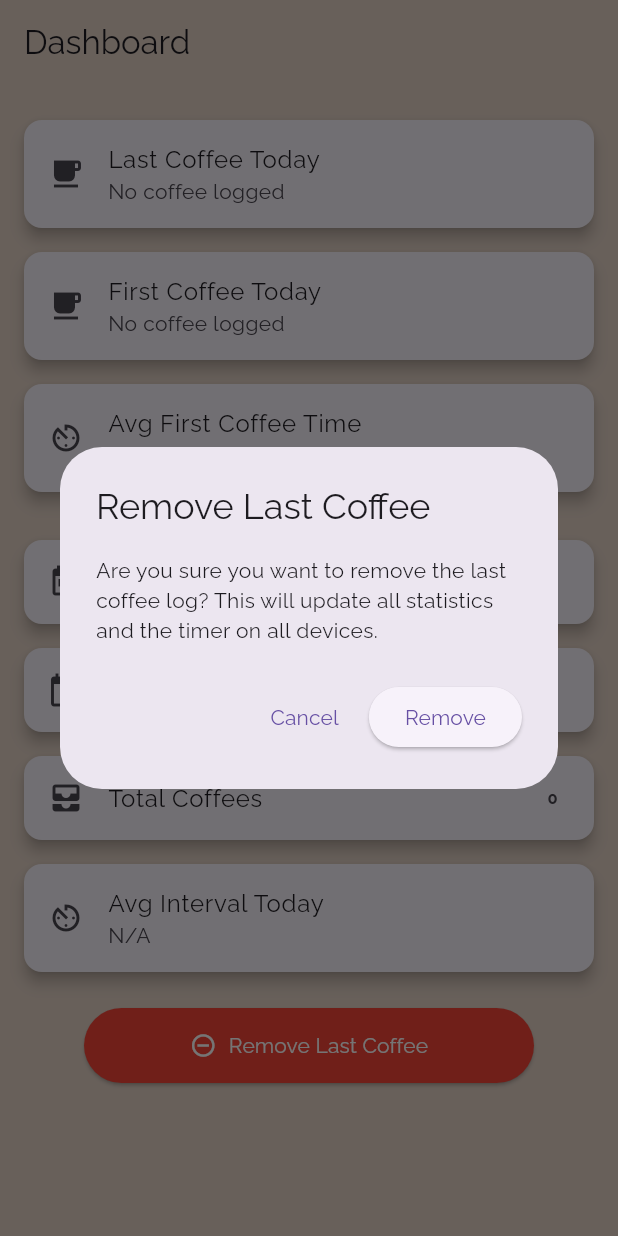
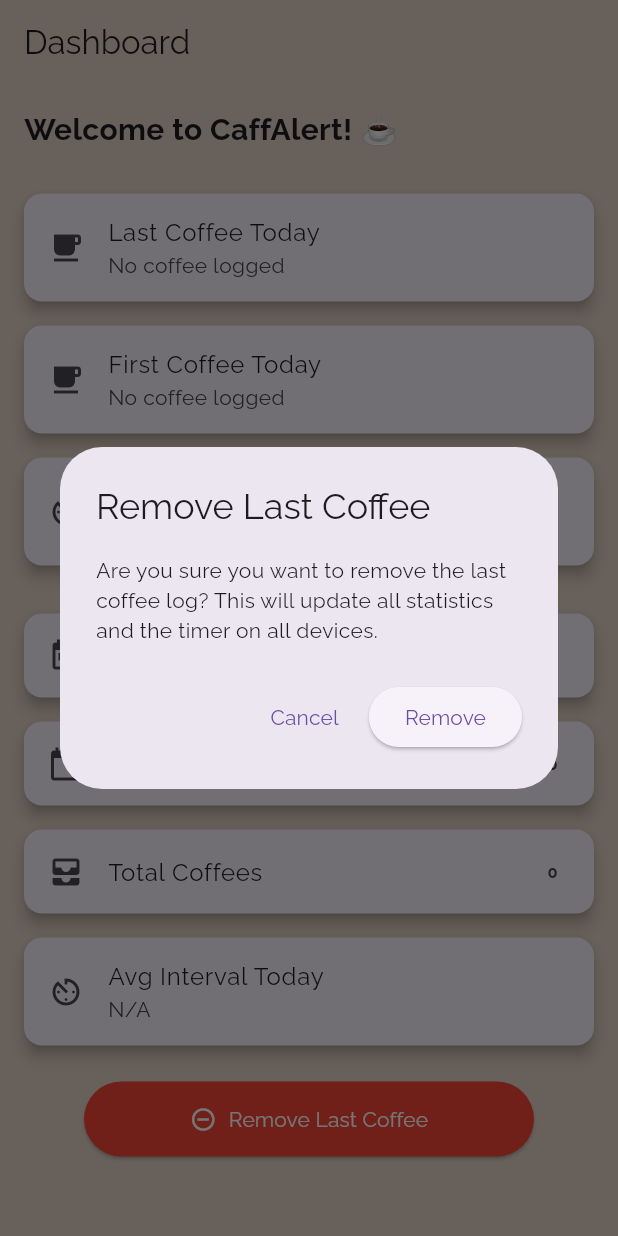
Before and after one commit to Woxeas/caffAlert, a Flutter app: the DashboardScreen screen opened directly, after a tap on "Remove Last Coffee", on a phone screen of 412 x 824 dp. Run offline on Flutter 3.47's test engine with Material 3 defaults, Android fonts, the phone set to English and light mode, and no system bars; our stand-ins replace logger, sentry_flutter, supabase_flutter; accounts and stored records are empty.

Commit message:
Added name to dashboard

```diff
--- a/lib/dashboard_screen.dart
+++ b/lib/dashboard_screen.dart
@@ -1,10 +1,30 @@
 import 'package:flutter/material.dart';
 import 'package:provider/provider.dart';
 import 'package:intl/intl.dart';
+import 'package:supabase_flutter/supabase_flutter.dart';
 import 'coffee_stats_provider.dart';
 
 class DashboardScreen extends StatelessWidget {
   const DashboardScreen({super.key});
+
+  /// Načte jméno uživatele z databáze Supabase.
+  Future<String?> _fetchUserName() async {
+    final user = Supabase.instance.client.auth.currentUser;
+    if (user == null) return null;
+
+    try {
+      final response = await Supabase.instance.client
+          .from('profiles')
+          .select('name')
+          .eq('id', user.id)
+          .maybeSingle();
+
+      if (response == null || response['name'] == null) return null;
+      return response['name'] as String?;
+    } catch (e) {
+      return null; // Vrátí null v případě chyby
+    }
+  }
 
   /// Formátuje [DateTime] do "HH:mm:ss".
   String _formatTime(DateTime dt) {
@@ -114,6 +134,26 @@ class DashboardScreen extends StatelessWidget {
         child: Column(
           crossAxisAlignment: CrossAxisAlignment.start,
           children: [
+            // Welcome message with user's name
+            FutureBuilder<String?>(
+              future: _fetchUserName(),
+              builder: (context, snapshot) {
+                if (snapshot.connectionState == ConnectionState.waiting) {
+                  return const Text(
+                    "Loading...",
+                    style: TextStyle(fontSize: 20, fontWeight: FontWeight.bold),
+                  );
+                }
+                final userName = snapshot.data;
+                return Text(
+                  userName != null && userName.isNotEmpty
+                      ? "Welcome back, $userName! ☕"
+                      : "Welcome to CaffAlert! ☕",
+                  style: const TextStyle(fontSize: 20, fontWeight: FontWeight.bold),
+                );
+              },
+            ),
+            const SizedBox(height: 20),
             // Karta s informací o poslední kávě
             Card(
               elevation: 4,
```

**THE PROBLEM**: Apart from the pictures, repeat every entry exactly.

**TASK RESULT**:
Before and after one commit to Woxeas/caffAlert, a Flutter app: the DashboardScreen screen opened directly, after a tap on "Remove Last Coffee", on a phone screen of 412 x 824 dp. Run offline on Flutter 3.47's test engine with Material 3 defaults, Android fonts, the phone set to English and light mode, and no system bars; our stand-ins replace logger, sentry_flutter, supabase_flutter; accounts and stored records are empty.

Commit message:
Added name to dashboard

```diff
--- a/lib/dashboard_screen.dart
+++ b/lib/dashboard_screen.dart
@@ -1,10 +1,30 @@
 import 'package:flutter/material.dart';
 import 'package:provider/provider.dart';
 import 'package:intl/intl.dart';
+import 'package:supabase_flutter/supabase_flutter.dart';
 import 'coffee_stats_provider.dart';
 
 class DashboardScreen extends StatelessWidget {
   const DashboardScreen({super.key});
+
+  /// Načte jméno uživatele z databáze Supabase.
+  Future<String?> _fetchUserName() async {
+    final user = Supabase.instance.client.auth.currentUser;
+    if (user == null) return null;
+
+    try {
+      final response = await Supabase.instance.client
+          .from('profiles')
+          .select('name')
+          .eq('id', user.id)
+          .maybeSingle();
+
+      if (response == null || response['name'] == null) return null;
+      return response['name'] as String?;
+    } catch (e) {
+      return null; // Vrátí null v případě chyby
+    }
+  }
 
   /// Formátuje [DateTime] do "HH:mm:ss".
   String _formatTime(DateTime dt) {
@@ -114,6 +134,26 @@ class DashboardScreen extends StatelessWidget {
         child: Column(
           crossAxisAlignment: CrossAxisAlignment.start,
           children: [
+            // Welcome message with user's name
+            FutureBuilder<String?>(
+              future: _fetchUserName(),
+              builder: (context, snapshot) {
+                if (snapshot.connectionState == ConnectionState.waiting) {
+                  return const Text(
+                    "Loading...",
+                    style: TextStyle(fontSize: 20, fontWeight: FontWeight.bold),
+                  );
+                }
+                final userName = snapshot.data;
+                return Text(
+                  userName != null && userName.isNotEmpty
+                      ? "Welcome back, $userName! ☕"
+                      : "Welcome to CaffAlert! ☕",
+                  style: const TextStyle(fontSize: 20, fontWeight: FontWeight.bold),
+                );
+              },
+            ),
+            const SizedBox(height: 20),
             // Karta s informací o poslední kávě
             Card(
               elevation: 4,
```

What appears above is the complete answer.